=== Requirement ===
From the records that follow, give the number of lines that include the word "children", with no further words.

□ □ □

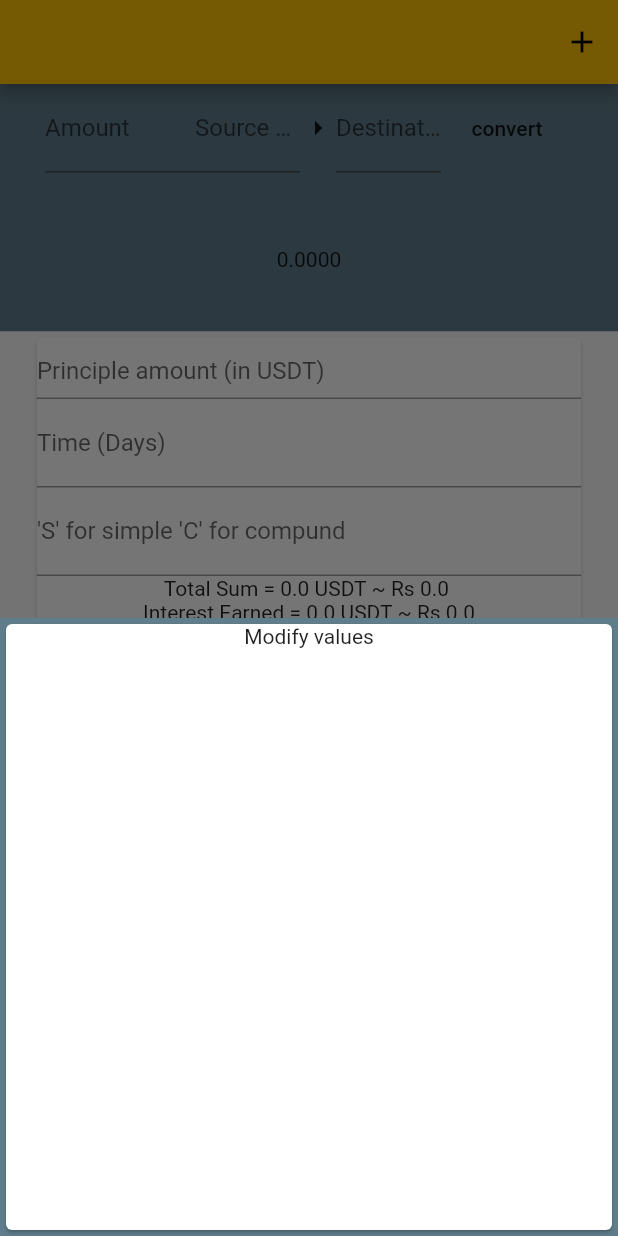
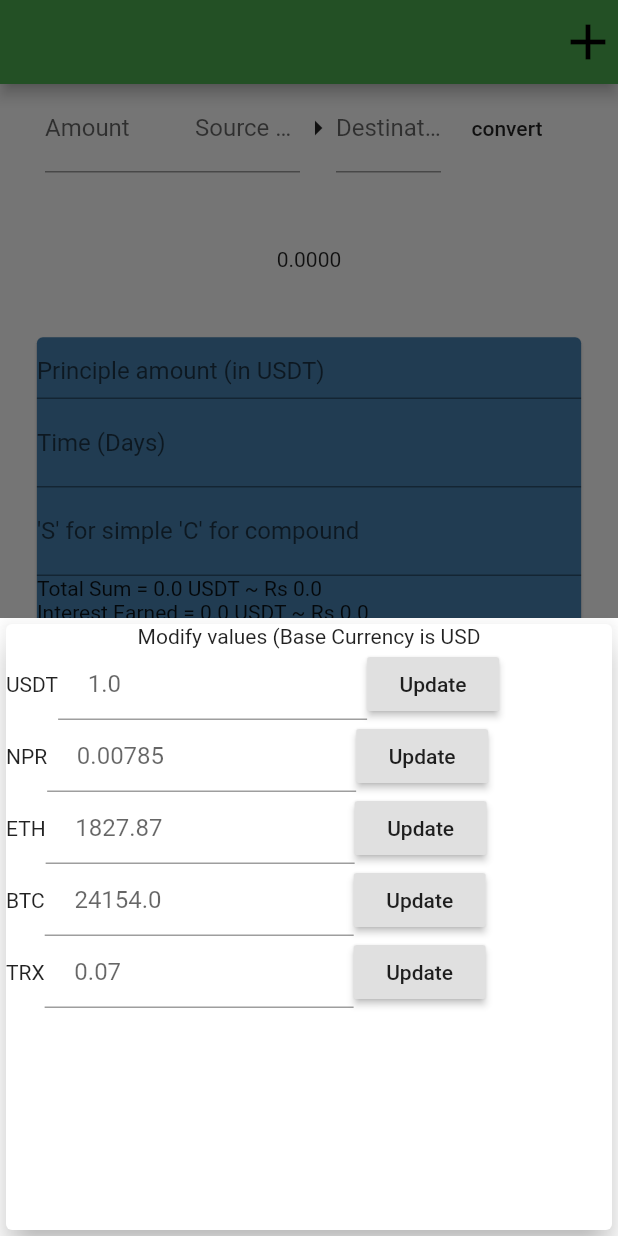
Before and after one commit to rahulkarki312/TheMiner, a Flutter app: the screen it shows after launch, after a tap on the "add" icon, on a phone screen of 412 x 824 dp. Run offline on Flutter 3.47's test engine with Material 2 defaults, Android fonts, the phone set to English and light mode, and no system bars; missing offline and left inert: dart:ffi.

Commit message:
Edit values added

```diff
--- a/lib/main.dart
+++ b/lib/main.dart
@@ -1,4 +1,5 @@
 import 'dart:ffi';
+
 import 'package:miner/widgets/interestCalc.dart';
 
 import 'models/coin.dart';
@@ -13,8 +14,7 @@ class MineApp extends StatelessWidget {
   @override
   Widget build(BuildContext context) {
     return MaterialApp(
-      theme:
-          ThemeData(primarySwatch: Colors.amber, accentColor: Colors.blueGrey),
+      theme: ThemeData(primarySwatch: Colors.green, accentColor: Colors.white),
       home: MyHomePage(),
     );
   }
@@ -26,14 +26,28 @@ class MyHomePage extends StatefulWidget {
 }
 
 class _MyHomePageState extends State<MyHomePage> {
+  // coin value updater (Modal sheet)
+  var updatedCoinVal = TextEditingController();
+  void updateVal(String coinName) {
+    num newVal = double.parse(updatedCoinVal.text);
+    coinValues[coinName] = newVal;
+  }
+  // coin value updater ends
+
   @override
   Widget build(BuildContext context) {
     final mediaQuery = MediaQuery.of(context);
     // TODO: implement build
     return Scaffold(
+      backgroundColor: Colors.white,
       appBar: AppBar(
         actions: <Widget>[
           IconButton(
+            icon: Icon(
+              Icons.add,
+              color: Colors.black,
+              size: 40,
+            ),
             onPressed: () {
               showModalBottomSheet(
                   context: context,
@@ -42,23 +56,41 @@ class _MyHomePageState extends State<MyHomePage> {
                       height: mediaQuery.size.height * 0.5,
                       color: Theme.of(context).accentColor,
                       child: Card(
+                        elevation: 9,
                         child: Column(
+                          crossAxisAlignment: CrossAxisAlignment.center,
                           children: [
-                              Text("Modify values"),
-                              // coinValues.keys.toList()
+                            Text("Modify values (Base Currency is USD"),
+                            ...(coinValues.keys.map((cn) {
+                              return Row(
+                                children: [
+                                  Text(cn),
+                                  Container(
+                                    width: mediaQuery.size.width * 0.5,
+                                    child: TextField(
+                                      decoration: InputDecoration(
+                                        hintText:
+                                            "     " + coinValues[cn].toString(),
+                                      ),
+                                      controller: updatedCoinVal,
+                                    ),
+                                  ),
+                                  RaisedButton(
+                                      child: Text("Update"),
+                                      onPressed: () => updateVal(cn))
+                                ],
+                              );
+                            }).toList())
                           ],
                         ),
                       ),
                     );
                   }));
             },
-              icon: Icon(
-                Icons.add,
-                color: Colors.black,
-              )),
+          ),
         ],
       ),
-      body: Column(children: [
+      body: ListView(children: [
         // converter
         converter(),
 
--- a/lib/widgets/interestCalc.dart
+++ b/lib/widgets/interestCalc.dart
@@ -110,8 +110,9 @@ class _interestCalcState extends State<interestCalc> {
           height: mediaQuery.size.height * 0.32,
           width: mediaQuery.size.width * 0.9,
           child: Card(
-            child: Column(
-              crossAxisAlignment: CrossAxisAlignment.center,
+            color: Color.fromARGB(255, 71, 131, 179),
+            child: ListView(
+              // crossAxisAlignment: CrossAxisAlignment.center,
               children: [
                 Container(
                   height: mediaQuery.size.height * 0.05,
@@ -127,13 +128,16 @@ class _interestCalcState extends State<interestCalc> {
                 ),
                 TextField(
                   decoration: InputDecoration(
-                      labelText: "'S' for simple 'C' for compund"),
+                      labelText: "'S' for simple 'C' for compound"),
                   controller: interestTypeCtrl,
                 ),
                 Text("Total Sum = $sumUsdt USDT ~ Rs $sumNpr "),
                 Text(
                     "Interest Earned = $interestEarnedUsdt USDT ~ Rs $interestEarnedNpr"),
-                RaisedButton(child: Text("Calculate"), onPressed: calcInterest)
+                RaisedButton(
+                    color: Theme.of(context).accentColor,
+                    child: Text("Calculate"),
+                    onPressed: calcInterest)
               ],
             ),
           ),
@@ -144,6 +148,7 @@ class _interestCalcState extends State<interestCalc> {
           height: mediaQuery.size.height * 0.30,
           width: mediaQuery.size.width * 0.9,
           child: Card(
+            color: Color.fromARGB(255, 71, 131, 179),
             child: Column(
               children: [
                 TextField(
@@ -155,6 +160,7 @@ class _interestCalcState extends State<interestCalc> {
                   controller: targetAmtCtrl,
                 ),
                 RaisedButton(
+                  color: Theme.of(context).accentColor,
                   onPressed: calcTarget,
                   child: Text("calculate"),
                 ),
```
Lines whose indentation alone changed are shown as unchanged.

□ □ □

=== Exercise output ===
6